1984 Yamaha XJ600 1985 Kawasaki GPZ 600R

Jan 1985

Monday evening. I handed back the Tenere to Yamaha and squelched around their yard, my oversuit dragging in the puddles and a trickle of water running down my neck. I pondered on the reality of being a bike tester and dreamed about being one in California, where all you seem to need are leathers and a black visor. Humph.

I was sad to see the big single go as it was such a useful tool in these conditions, its torque making it a real cinch to ride in the wet, and I wondered if the four's claimed 72bhp was going to come in as easily as the single's claimed 42 steady old nags. Eventually they wheeled out the red and white XJ and I hopped on board, perversely wondering how they could afford to produce two machines for the 600cc four stroke market. Perhaps they can't, which would account for their recent financial state.

It seemed ludicrously small and compact after the single's eyeball poppin' seat height and cartilage poppin' tank. The XJ's bars were nicely set forward and narrow, the footrests reasonably rearset and high and the saddle slim but comfortable. Sitting in the perfect position for getting on with it, tucked neatly in behind the fairing, I cast off into the murk with visor down, oversuit reefed in and mainbrace spliced.

With all hands to the bars and feet to the pegs I was in second gear before clearing the yard. Whereditgo? First gear is definitely low.

I was pretty unimpressed with it all as I bopped home since it felt rewy and twitchy in the wet and liable to spit me off if I got it wrong. Instead of being able to use engine torque I was back to the old game of fanning the gear pedal about four times until something registered and then treading gingerly. When I reached the A3 slip road, however, feeling thoroughly heaved off, I drew a straight bead on the dual carriageway and let it go from about four grand. I didn't even know what gear I was in as the six speed box had temporarily lost me.

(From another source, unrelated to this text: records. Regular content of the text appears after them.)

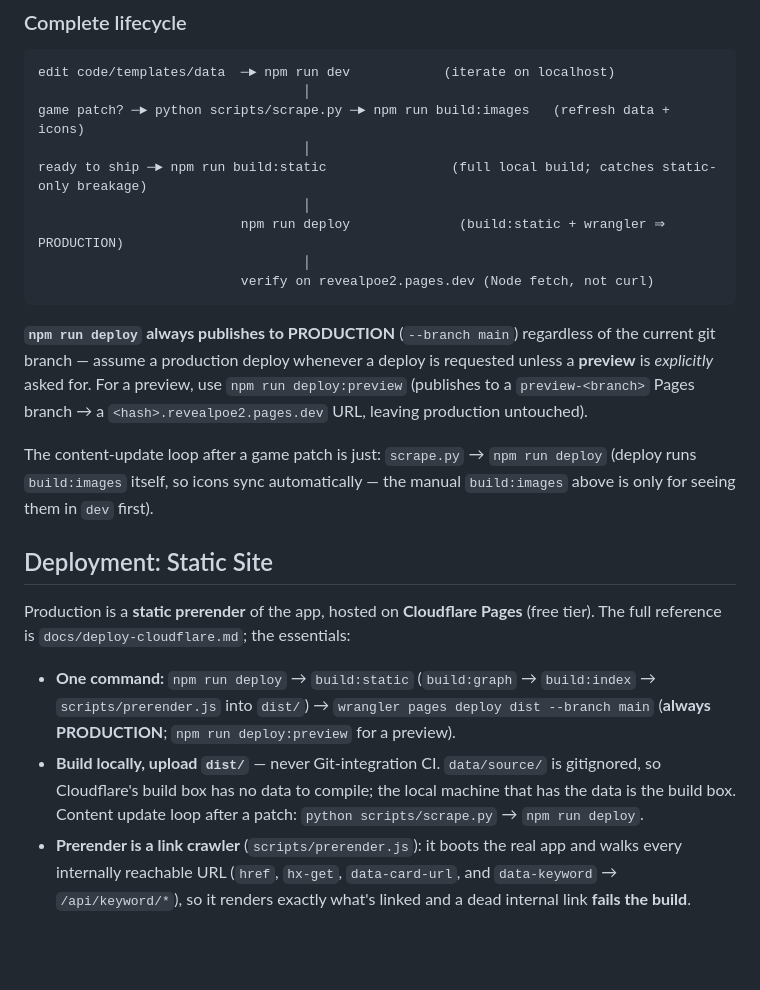
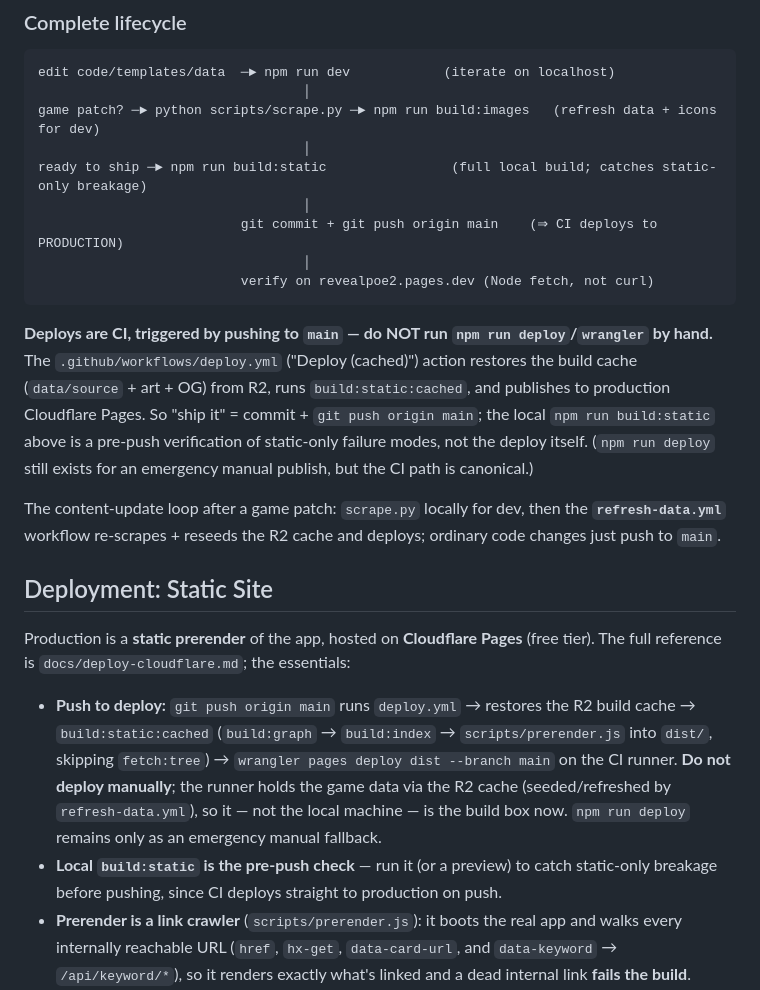
Before and after one commit to CraightonH/revealpoe2, a Markdown page: CLAUDE.md, the part around the change. Drawn GitHub-style; blank space fills up the shorter version.

Commit message:
docs: deploys are CI (push to main), not manual npm run deploy

````diff
--- a/CLAUDE.md
+++ b/CLAUDE.md
@@ -117,25 +117,25 @@ Stack: Express + Nunjucks server-rendered pages, reading the pre-built `build/gr
 ```
 edit code/templates/data  ─► npm run dev            (iterate on localhost)
                                   │
-game patch? ─► python scripts/scrape.py ─► npm run build:images   (refresh data + icons)
+game patch? ─► python scripts/scrape.py ─► npm run build:images   (refresh data + icons for dev)
                                   │
 ready to ship ─► npm run build:static                (full local build; catches static-only breakage)
                                   │
-                          npm run deploy              (build:static + wrangler ⇒ PRODUCTION)
+                          git commit + git push origin main    (⇒ CI deploys to PRODUCTION)
                                   │
                           verify on revealpoe2.pages.dev (Node fetch, not curl)
 ```
 
-**`npm run deploy` always publishes to PRODUCTION** (`--branch main`) regardless of the current git branch — assume a production deploy whenever a deploy is requested unless a **preview** is *explicitly* asked for. For a preview, use `npm run deploy:preview` (publishes to a `preview-<branch>` Pages branch → a `<hash>.revealpoe2.pages.dev` URL, leaving production untouched).
+**Deploys are CI, triggered by pushing to `main` — do NOT run `npm run deploy`/`wrangler` by hand.** The `.github/workflows/deploy.yml` ("Deploy (cached)") action restores the build cache (`data/source` + art + OG) from R2, runs `build:static:cached`, and publishes to production Cloudflare Pages. So "ship it" = commit + `git push origin main`; the local `npm run build:static` above is a pre-push verification of static-only failure modes, not the deploy itself. (`npm run deploy` still exists for an emergency manual publish, but the CI path is canonical.)
 
-The content-update loop after a game patch is just: `scrape.py` → `npm run deploy` (deploy runs `build:images` itself, so icons sync automatically — the manual `build:images` above is only for seeing them in `dev` first).
+The content-update loop after a game patch: `scrape.py` locally for dev, then the **`refresh-data.yml`** workflow re-scrapes + reseeds the R2 cache and deploys; ordinary code changes just push to `main`.
 
 ## Deployment: Static Site
 
 Production is a **static prerender** of the app, hosted on **Cloudflare Pages** (free tier). The full reference is `docs/deploy-cloudflare.md`; the essentials:
 
-- **One command:** `npm run deploy` → `build:static` (`build:graph` → `build:index` → `scripts/prerender.js` into `dist/`) → `wrangler pages deploy dist --branch main` (**always PRODUCTION**; `npm run deploy:preview` for a preview).
-- **Build locally, upload `dist/`** — never Git-integration CI. `data/source/` is gitignored, so Cloudflare's build box has no data to compile; the local machine that has the data is the build box. Content update loop after a patch: `python scripts/scrape.py` → `npm run deploy`.
+- **Push to deploy:** `git push origin main` runs `deploy.yml` → restores the R2 build cache → `build:static:cached` (`build:graph` → `build:index` → `scripts/prerender.js` into `dist/`, skipping `fetch:tree`) → `wrangler pages deploy dist --branch main` on the CI runner. **Do not deploy manually**; the runner holds the game data via the R2 cache (seeded/refreshed by `refresh-data.yml`), so it — not the local machine — is the build box now. `npm run deploy` remains only as an emergency manual fallback.
+- **Local `build:static` is the pre-push check** — run it (or a preview) to catch static-only breakage before pushing, since CI deploys straight to production on push.
 - **Prerender is a link crawler** (`scripts/prerender.js`): it boots the real app and walks every internally reachable URL (`href`, `hx-get`, `data-card-url`, and `data-keyword` → `/api/keyword/*`), so it renders exactly what's linked and a dead internal link **fails the build**.
 - **⚠️ New client-fetched endpoints must be crawler-discoverable.** The crawler only finds URLs present in those attributes. JS that fetches a URL built another way (bare id, computed path) won't be prerendered and will 404 on the static site (this is the bug that hit keyword popups). Expose it via a crawlable attribute, or extend `extractLinks()` in `prerender.js`.
 - **Dynamic features are client-rendered.** `/search` and `/theorycraft/results` are excluded from the crawl; `search-client.js` / `theorycraft-client.js` render from prebuilt artifacts in `public/generated/` (`search-index.json` = `allDocs()`; `browse-cards.json` = real macro-rendered cards) using the shared `query-core.js`. They strip the `hx-*` attributes at load so htmx never fires. The server routes + `hx-get` attributes stay (tests, dev parity, no-JS fallback) — do not remove them.
````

By the time we hit the carriageway it was up to about 5000rpm and climbing, with the speedo swinging past the 80 mark. I found another gear, a thousand rpm lower, and got stuck in, the rain completely forgotten. If the laws of the universe had permitted it the sun would have come out.

A complete transformation from tedium to fun had been wrought simply by twisting the throttle remorselessly and keeping the revs up, and to an extent this is how our relationship stayed. It was much more fun being nasty to it than being nice, as is often the way in this naughty world of ours.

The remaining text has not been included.